_To do_
Please copy out every line in the entries that includes the word "selection".

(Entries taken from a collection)
· · · · · · ·

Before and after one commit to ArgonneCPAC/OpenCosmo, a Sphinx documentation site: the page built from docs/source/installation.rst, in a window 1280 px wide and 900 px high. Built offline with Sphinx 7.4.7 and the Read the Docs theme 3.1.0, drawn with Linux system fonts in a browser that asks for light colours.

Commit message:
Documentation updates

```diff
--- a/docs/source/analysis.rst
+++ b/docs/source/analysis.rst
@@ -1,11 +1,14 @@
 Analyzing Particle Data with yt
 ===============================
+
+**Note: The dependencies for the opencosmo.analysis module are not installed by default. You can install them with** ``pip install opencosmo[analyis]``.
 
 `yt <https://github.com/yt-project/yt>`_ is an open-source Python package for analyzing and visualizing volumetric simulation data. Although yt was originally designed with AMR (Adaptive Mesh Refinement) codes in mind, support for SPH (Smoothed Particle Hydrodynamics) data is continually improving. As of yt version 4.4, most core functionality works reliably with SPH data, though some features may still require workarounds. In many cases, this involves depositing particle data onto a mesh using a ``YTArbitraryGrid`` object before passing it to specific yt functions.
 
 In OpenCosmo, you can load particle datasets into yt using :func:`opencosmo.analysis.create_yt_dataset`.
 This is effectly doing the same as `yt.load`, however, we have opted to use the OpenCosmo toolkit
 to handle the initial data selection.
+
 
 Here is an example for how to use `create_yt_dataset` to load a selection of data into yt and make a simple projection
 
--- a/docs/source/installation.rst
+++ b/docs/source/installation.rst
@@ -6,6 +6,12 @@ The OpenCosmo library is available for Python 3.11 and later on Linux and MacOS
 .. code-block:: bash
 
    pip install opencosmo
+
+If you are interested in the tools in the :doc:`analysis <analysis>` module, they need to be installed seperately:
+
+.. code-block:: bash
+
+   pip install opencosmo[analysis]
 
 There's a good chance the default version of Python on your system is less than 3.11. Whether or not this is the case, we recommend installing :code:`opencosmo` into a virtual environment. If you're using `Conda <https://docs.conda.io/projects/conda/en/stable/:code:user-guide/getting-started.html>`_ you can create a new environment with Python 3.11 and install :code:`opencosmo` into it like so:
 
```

· · · · · · ·

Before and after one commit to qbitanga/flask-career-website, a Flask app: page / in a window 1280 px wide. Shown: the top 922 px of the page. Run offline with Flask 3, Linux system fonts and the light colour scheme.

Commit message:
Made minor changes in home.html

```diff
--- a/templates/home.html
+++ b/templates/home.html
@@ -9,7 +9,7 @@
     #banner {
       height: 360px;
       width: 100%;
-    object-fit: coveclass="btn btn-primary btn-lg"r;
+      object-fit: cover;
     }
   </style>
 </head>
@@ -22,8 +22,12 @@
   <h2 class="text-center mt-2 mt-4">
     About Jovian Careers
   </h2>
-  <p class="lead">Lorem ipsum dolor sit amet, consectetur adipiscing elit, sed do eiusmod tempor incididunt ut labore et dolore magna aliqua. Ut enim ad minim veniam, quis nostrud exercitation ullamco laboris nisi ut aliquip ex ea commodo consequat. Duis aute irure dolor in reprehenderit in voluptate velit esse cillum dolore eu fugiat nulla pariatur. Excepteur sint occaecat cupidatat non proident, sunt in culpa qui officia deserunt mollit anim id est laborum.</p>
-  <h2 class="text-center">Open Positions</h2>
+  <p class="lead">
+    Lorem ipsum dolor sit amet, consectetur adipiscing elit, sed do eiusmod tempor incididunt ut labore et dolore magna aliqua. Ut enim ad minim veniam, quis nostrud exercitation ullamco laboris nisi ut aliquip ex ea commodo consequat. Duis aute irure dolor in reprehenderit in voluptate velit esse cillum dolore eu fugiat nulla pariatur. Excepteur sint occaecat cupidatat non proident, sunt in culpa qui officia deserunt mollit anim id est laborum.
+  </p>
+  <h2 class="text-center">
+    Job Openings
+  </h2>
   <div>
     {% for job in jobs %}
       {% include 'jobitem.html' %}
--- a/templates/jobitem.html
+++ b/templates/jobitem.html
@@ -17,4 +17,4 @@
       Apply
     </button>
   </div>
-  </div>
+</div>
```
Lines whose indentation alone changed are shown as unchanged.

· · · · · · ·

_Task response_
 to handle the initial data selection.
 Here is an example for how to use `create_yt_dataset` to load a selection of data into yt and make a simple projection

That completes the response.